# Action item
Among the records, find the lines that hold the string "ファイルを開いてファイラを閉じます" and return them.

Collected data:
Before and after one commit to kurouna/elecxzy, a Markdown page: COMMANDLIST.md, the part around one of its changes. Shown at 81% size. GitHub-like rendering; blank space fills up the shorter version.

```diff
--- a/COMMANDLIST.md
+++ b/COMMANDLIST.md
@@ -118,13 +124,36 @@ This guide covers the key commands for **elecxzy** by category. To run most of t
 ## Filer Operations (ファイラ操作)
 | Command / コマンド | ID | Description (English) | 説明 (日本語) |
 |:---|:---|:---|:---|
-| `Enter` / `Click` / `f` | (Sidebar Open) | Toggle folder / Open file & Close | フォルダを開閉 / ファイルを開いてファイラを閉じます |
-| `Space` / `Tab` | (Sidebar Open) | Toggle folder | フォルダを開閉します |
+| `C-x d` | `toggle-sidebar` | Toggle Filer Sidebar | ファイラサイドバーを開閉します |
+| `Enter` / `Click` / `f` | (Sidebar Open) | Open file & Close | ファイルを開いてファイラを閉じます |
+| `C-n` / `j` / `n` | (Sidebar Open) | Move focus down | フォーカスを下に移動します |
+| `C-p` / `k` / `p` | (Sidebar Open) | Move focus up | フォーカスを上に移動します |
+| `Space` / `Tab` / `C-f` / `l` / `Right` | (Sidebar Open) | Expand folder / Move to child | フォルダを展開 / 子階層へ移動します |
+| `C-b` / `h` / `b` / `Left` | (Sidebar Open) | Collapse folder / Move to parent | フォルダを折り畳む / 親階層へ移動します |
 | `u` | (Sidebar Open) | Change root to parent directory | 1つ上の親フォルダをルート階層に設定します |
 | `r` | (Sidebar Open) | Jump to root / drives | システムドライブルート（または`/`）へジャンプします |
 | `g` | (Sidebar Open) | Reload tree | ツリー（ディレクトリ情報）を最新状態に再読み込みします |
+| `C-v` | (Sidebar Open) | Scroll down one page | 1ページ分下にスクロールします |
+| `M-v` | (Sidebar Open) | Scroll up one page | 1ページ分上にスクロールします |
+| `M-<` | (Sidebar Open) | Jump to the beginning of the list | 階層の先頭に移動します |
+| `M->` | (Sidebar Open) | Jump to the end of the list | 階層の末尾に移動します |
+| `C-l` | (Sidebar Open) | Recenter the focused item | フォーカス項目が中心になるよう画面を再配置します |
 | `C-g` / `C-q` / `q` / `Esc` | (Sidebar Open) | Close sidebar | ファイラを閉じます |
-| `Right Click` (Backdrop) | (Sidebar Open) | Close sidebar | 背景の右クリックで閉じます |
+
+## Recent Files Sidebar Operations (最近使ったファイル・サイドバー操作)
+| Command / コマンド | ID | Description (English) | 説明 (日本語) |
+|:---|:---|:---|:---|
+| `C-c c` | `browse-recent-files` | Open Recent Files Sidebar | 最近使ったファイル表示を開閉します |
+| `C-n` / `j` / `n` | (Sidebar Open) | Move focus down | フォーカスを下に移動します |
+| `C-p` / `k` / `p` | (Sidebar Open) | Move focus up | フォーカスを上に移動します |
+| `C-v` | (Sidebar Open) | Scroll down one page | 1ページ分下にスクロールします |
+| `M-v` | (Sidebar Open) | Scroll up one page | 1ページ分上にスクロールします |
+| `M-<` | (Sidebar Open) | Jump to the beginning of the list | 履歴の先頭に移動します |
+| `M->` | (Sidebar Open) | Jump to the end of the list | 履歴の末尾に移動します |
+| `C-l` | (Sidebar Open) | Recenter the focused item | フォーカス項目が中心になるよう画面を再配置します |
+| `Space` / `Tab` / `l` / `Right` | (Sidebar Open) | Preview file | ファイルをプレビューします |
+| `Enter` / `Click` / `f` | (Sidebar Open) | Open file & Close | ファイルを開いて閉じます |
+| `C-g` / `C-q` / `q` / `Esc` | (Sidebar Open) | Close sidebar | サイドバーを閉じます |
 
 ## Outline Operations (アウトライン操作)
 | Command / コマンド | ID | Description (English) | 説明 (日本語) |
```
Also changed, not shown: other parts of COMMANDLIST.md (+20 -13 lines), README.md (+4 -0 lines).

# Answer to the problem
-| `Enter` / `Click` / `f` | (Sidebar Open) | Toggle folder / Open file & Close | フォルダを開閉 / ファイルを開いてファイラを閉じます |
+| `Enter` / `Click` / `f` | (Sidebar Open) | Open file & Close | ファイルを開いてファイラを閉じます |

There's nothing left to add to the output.